Musician, singer and songwriter Andrew Gold combined a commercial (read: broadly accessible) sensibility with superb songwriting chops. With so many years having passed, many forget (if they knew at all) that Gold was Linda Ronstadt’s band leader through one of her most creatively fertile periods.

Speaking of forgetting, it’s too often forgotten now, but his “Thank You for Being a Friend” was a hit single long before it was repurposed as the theme song for television sitcom The Golden Girls. While that use may have helped Gold’s pocketbook, it didn’t do much for whatever hip quotient* he might have had.

Gold passed away far too prematurely in 2011, months before his 60th birthday. A new reissue of his forth solo album isn’t likely to dissuade those who find his work unhip, but that reality doesn’t make Andrew Gold’s Halloween Howls any less fun.

Originally issued in 1996 (on CD and cassette only), Andrew Gold’s Halloween Howls was a twelve-song set on the Music for Little People label (my kids were quite young then, and we owned more than a few MFLP titles, though I was unaware of this one).

Judged for what it is, this is an enjoyable record. With his vocal treated to sound like a monster, Gold introduces that album before launching into a bunch of silly tunes like “It Must Be Halloween,” designed more to entertain than to terrify.
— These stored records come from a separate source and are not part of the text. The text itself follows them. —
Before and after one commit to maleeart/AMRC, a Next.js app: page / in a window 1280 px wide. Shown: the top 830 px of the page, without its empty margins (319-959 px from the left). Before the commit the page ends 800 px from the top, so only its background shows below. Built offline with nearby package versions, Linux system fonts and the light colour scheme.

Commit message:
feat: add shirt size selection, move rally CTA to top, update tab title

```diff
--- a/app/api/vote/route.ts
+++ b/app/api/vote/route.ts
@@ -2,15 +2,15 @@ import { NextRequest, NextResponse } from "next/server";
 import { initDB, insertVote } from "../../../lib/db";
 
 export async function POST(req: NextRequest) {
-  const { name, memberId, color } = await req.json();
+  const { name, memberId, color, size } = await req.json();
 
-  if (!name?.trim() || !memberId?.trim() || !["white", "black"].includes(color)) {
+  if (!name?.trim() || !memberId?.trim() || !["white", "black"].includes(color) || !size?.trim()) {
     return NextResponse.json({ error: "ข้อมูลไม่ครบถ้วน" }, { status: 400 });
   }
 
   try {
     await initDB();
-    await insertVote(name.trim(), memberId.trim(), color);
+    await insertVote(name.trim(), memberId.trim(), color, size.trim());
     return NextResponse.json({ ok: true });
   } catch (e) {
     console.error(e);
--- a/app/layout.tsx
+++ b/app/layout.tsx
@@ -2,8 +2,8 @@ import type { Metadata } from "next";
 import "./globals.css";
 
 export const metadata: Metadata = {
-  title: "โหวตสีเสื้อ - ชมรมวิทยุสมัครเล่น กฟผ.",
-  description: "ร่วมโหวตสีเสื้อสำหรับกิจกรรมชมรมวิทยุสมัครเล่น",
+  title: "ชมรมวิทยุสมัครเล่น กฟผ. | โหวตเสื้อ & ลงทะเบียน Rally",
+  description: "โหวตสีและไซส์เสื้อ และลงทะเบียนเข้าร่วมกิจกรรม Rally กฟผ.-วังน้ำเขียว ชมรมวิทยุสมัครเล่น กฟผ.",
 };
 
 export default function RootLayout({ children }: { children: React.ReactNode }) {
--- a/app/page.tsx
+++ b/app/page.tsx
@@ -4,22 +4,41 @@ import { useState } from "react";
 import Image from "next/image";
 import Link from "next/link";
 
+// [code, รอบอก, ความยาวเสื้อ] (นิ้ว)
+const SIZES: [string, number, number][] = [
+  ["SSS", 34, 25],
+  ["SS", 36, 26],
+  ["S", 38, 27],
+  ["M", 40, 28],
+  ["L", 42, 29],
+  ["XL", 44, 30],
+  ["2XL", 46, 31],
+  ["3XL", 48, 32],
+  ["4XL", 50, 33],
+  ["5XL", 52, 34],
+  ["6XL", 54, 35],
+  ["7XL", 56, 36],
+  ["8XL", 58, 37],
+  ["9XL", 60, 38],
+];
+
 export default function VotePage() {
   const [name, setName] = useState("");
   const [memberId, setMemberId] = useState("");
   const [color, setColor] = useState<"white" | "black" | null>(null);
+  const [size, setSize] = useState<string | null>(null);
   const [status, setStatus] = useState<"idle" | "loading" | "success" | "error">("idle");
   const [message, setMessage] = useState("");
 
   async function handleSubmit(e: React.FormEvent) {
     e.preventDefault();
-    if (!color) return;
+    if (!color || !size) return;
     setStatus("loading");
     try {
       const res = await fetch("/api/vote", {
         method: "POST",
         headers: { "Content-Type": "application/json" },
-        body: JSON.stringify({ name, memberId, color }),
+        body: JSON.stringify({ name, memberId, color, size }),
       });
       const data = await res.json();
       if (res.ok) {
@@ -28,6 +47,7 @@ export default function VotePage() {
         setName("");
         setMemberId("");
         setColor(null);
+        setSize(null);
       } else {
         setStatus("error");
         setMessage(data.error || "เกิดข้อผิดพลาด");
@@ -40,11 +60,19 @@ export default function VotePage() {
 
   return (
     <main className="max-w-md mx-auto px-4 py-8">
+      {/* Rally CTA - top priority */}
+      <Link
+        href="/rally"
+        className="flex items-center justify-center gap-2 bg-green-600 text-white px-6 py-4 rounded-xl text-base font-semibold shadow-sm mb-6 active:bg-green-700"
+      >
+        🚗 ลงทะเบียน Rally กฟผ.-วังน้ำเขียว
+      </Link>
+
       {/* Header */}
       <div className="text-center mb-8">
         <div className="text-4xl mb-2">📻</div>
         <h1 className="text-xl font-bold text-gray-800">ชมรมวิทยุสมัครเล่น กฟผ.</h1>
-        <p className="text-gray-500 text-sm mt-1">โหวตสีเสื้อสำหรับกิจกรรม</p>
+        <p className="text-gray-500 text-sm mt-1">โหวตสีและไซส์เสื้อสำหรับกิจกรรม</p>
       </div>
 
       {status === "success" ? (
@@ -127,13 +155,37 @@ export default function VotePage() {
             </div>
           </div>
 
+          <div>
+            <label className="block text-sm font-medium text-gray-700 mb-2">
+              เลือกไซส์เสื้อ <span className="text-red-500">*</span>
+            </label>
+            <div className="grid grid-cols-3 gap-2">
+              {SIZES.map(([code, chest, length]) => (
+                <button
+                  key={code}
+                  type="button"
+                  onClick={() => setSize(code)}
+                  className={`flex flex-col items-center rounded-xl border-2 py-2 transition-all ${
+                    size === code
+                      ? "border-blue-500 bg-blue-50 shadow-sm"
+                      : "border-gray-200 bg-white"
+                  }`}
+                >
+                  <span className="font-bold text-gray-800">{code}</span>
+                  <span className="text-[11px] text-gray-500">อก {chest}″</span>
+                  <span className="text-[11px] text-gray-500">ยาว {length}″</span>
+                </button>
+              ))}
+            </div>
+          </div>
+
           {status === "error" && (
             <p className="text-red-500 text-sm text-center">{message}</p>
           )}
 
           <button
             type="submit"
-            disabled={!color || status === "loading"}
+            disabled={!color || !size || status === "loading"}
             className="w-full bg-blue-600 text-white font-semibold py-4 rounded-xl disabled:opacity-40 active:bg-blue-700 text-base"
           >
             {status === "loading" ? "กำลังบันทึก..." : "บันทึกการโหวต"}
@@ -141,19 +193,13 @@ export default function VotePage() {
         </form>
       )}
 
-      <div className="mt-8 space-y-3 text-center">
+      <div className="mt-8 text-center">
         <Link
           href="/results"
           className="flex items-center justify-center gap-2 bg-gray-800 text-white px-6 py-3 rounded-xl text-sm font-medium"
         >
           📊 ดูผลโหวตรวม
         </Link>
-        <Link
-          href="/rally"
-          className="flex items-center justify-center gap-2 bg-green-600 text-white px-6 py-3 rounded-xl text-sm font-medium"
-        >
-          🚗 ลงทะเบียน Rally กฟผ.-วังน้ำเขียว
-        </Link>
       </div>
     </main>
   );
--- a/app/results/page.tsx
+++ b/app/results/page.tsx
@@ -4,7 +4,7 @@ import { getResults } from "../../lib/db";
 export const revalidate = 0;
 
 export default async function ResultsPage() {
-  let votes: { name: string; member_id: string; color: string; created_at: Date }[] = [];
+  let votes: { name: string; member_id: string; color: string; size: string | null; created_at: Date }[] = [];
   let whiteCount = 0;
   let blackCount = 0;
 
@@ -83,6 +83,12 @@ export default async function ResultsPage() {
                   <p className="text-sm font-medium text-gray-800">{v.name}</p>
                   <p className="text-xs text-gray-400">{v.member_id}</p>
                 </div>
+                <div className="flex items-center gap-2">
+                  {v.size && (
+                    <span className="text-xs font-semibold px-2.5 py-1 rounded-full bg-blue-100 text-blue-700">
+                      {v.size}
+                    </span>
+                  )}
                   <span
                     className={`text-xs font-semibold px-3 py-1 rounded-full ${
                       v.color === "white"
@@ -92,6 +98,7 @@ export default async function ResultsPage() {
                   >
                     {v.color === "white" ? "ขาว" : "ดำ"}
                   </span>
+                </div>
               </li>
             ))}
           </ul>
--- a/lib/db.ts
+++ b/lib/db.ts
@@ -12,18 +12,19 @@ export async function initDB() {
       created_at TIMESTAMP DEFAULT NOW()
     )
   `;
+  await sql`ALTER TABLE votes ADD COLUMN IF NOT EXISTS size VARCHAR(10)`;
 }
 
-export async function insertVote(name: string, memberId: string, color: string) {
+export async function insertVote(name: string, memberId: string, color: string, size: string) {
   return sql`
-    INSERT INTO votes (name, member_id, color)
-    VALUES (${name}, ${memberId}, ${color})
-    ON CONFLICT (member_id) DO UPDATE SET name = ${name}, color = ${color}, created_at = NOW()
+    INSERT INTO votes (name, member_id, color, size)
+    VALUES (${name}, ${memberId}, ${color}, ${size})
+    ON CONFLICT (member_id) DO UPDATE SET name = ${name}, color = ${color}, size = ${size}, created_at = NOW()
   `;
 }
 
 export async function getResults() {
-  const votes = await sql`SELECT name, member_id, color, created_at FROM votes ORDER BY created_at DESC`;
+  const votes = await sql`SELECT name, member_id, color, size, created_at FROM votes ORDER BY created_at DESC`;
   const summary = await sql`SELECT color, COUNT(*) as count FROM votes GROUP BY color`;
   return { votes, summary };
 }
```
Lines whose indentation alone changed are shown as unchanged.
Clean, simple and uncluttered arrangements go heavy on theatrical vocals, sound effects and catchy melodies.

Pals Stephen Bishop and Linda Ronstadt stop by to help out on a cover of “The Monster Mash.” In Gold’s hands the song doesn’t really present anything new, but neither is that its intent. It’s better-recorded than Bobby “Boris” Pickett’s single, so there’s that.

His cover of the theme from The Addams Family hews so closely to the original that listeners might thin it was lifted from Television’s Greatest Hits. All that’s missing is the gravelly intonations of Ted “Lurch” Cassidy.
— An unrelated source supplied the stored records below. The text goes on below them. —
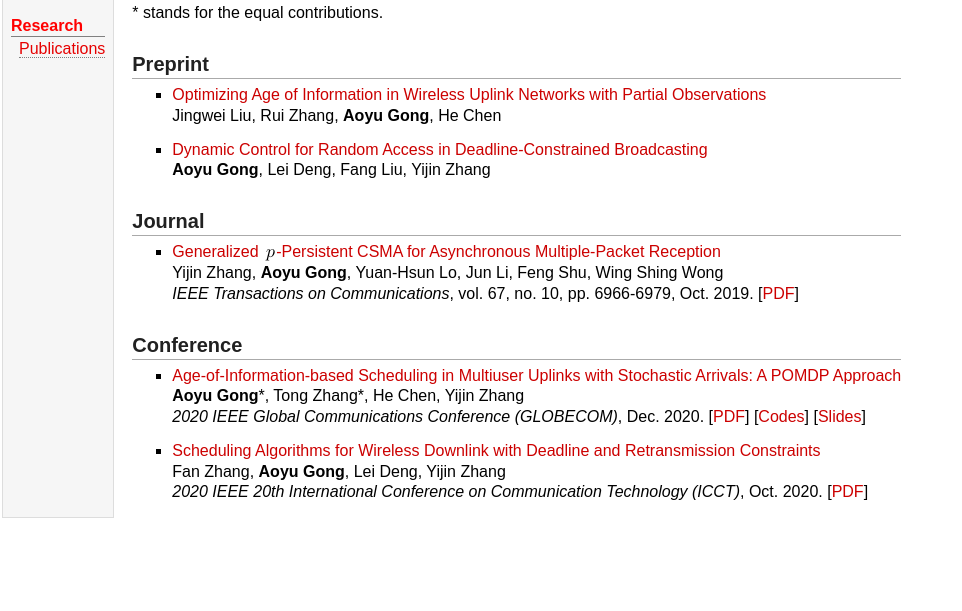
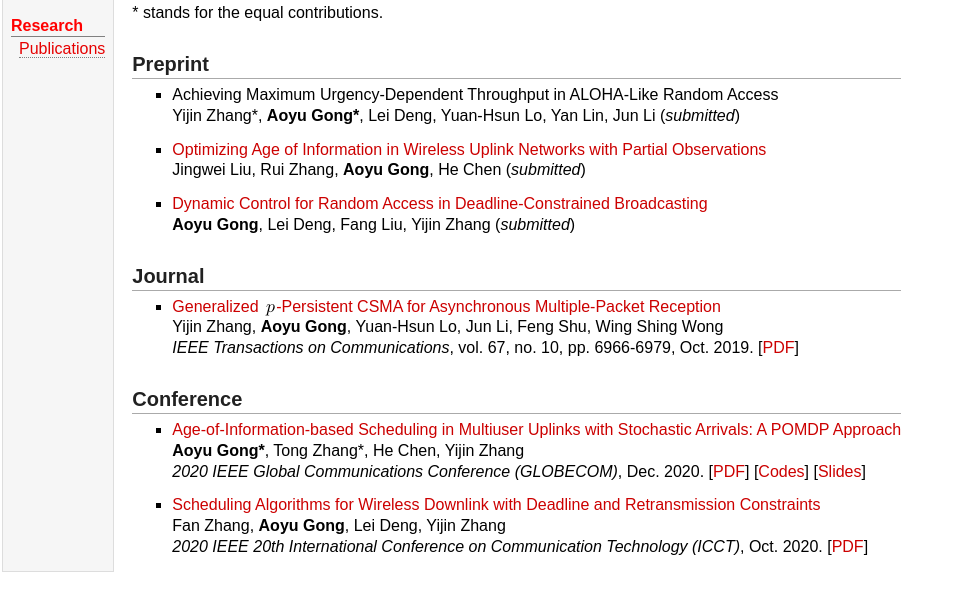
Before and after one commit to aygong/aygong.github.io, a plain HTML site: page pub.html in a window 1280 px wide. Shown: the part 71-682 px from the top of the page, without its empty margins (0-962 px from the left). Drawn offline with Linux system fonts and the light colour scheme.

Commit message:
Update pub.html

```diff
--- a/pub.html
+++ b/pub.html
@@ -23,13 +23,18 @@
 <p>* stands for the equal contributions.</p>
 <h2>Preprint</h2>
 <ul>
+<li><p>Achieving Maximum Urgency-Dependent Throughput in ALOHA-Like Random Access<br />
+Yijin Zhang*, <b>Aoyu Gong*</b>, Lei Deng, Yuan-Hsun Lo, Yan Lin, Jun Li (<i>submitted</i>)<br /></p>
+</li>
+</ul>
+<ul>
 <li><p><a href="https://arxiv.org/pdf/2202.03152.pdf">Optimizing Age of Information in Wireless Uplink Networks with Partial Observations</a><br />
-Jingwei Liu, Rui Zhang, <b>Aoyu Gong</b>, He Chen<br /></p>
+Jingwei Liu, Rui Zhang, <b>Aoyu Gong</b>, He Chen (<i>submitted</i>)<br /></p>
 </li>
 </ul>
 <ul>
 <li><p><a href="https://arxiv.org/pdf/2108.03176.pdf">Dynamic Control for Random Access in Deadline-Constrained Broadcasting</a><br />
-<b>Aoyu Gong</b>, Lei Deng, Fang Liu, Yijin Zhang<br /></p>
+<b>Aoyu Gong</b>, Lei Deng, Fang Liu, Yijin Zhang (<i>submitted</i>)<br /></p>
 </li>
 </ul>
 <h2>Journal</h2>
@@ -42,7 +47,7 @@ Yijin Zhang, <b>Aoyu Gong</b>, Yuan-Hsun Lo, Jun Li, Feng Shu, Wing Shing Wong<b
 <h2>Conference</h2>
 <ul>
 <li><p><a href="https://ieeexplore.ieee.org/document/9348022">Age-of-Information-based Scheduling in Multiuser Uplinks with Stochastic Arrivals: A POMDP Approach</a> <br />
-<b>Aoyu Gong</b>*, Tong Zhang*, He Chen, Yijin Zhang<br />
+<b>Aoyu Gong*</b>, Tong Zhang*, He Chen, Yijin Zhang<br />
 <i>2020 IEEE Global Communications Conference (GLOBECOM)</i>, Dec. 2020. [<a href="docu/gc2020tr.pdf">PDF</a>] [<a href="docu/gc2020cd.zip">Codes</a>] [<a href="docu/gc2020sl.pdf">Slides</a>] <br /></p>
 </li>
 </ul>
```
The same is true for Gold’s cover of “Ghostbusters,” another near carbon copy of the popular original, right down to the synth drums and kid chorus. David Cassidy helps out on the Gold original “Halloween Party.”

The album’s most popular track – a previous release is on Spotify, and this track has received nearly 18 million[!]] plays – is “Spooky, Scary Skeletons.” Doubling down on its popularity, the new LP reissue of the album appends the original track listing with an “Undead Tombstone Remix.” Apparently that mix – which, truth be told, might give listeners of a certain age a pounding headache – outpaced the original in number of plays online.

The new reissue replaces the original artwork with something a bit more kid-friendly. An opportunity may have been missed, though: the record isn’t translucent orange; it’s plain old black vinyl.

*Postscript: Andrew Gold was in fact super-hip, damn it. Shortly after finishing this project, in 1997 Gold applied his prodigious talents to what may well be the crowning achievement – or at least the most unheralded gem – in his catalog. Still in one-man-band mode and dubbing himself The Fraternal Order of the All – an American answer to the Dukes of Stratosphear – he made an album called Greetings from Planet Love. This retropsych masterpiece – with a spot-on pastiche of The Beach Boys’ “Our Prayer” crossed with The Beatles’ “Being for the Benefit of Mr. Kite” called “Tuba Rye and Will’s Son Balloon in the Sky” – simply must be heard. But I digress!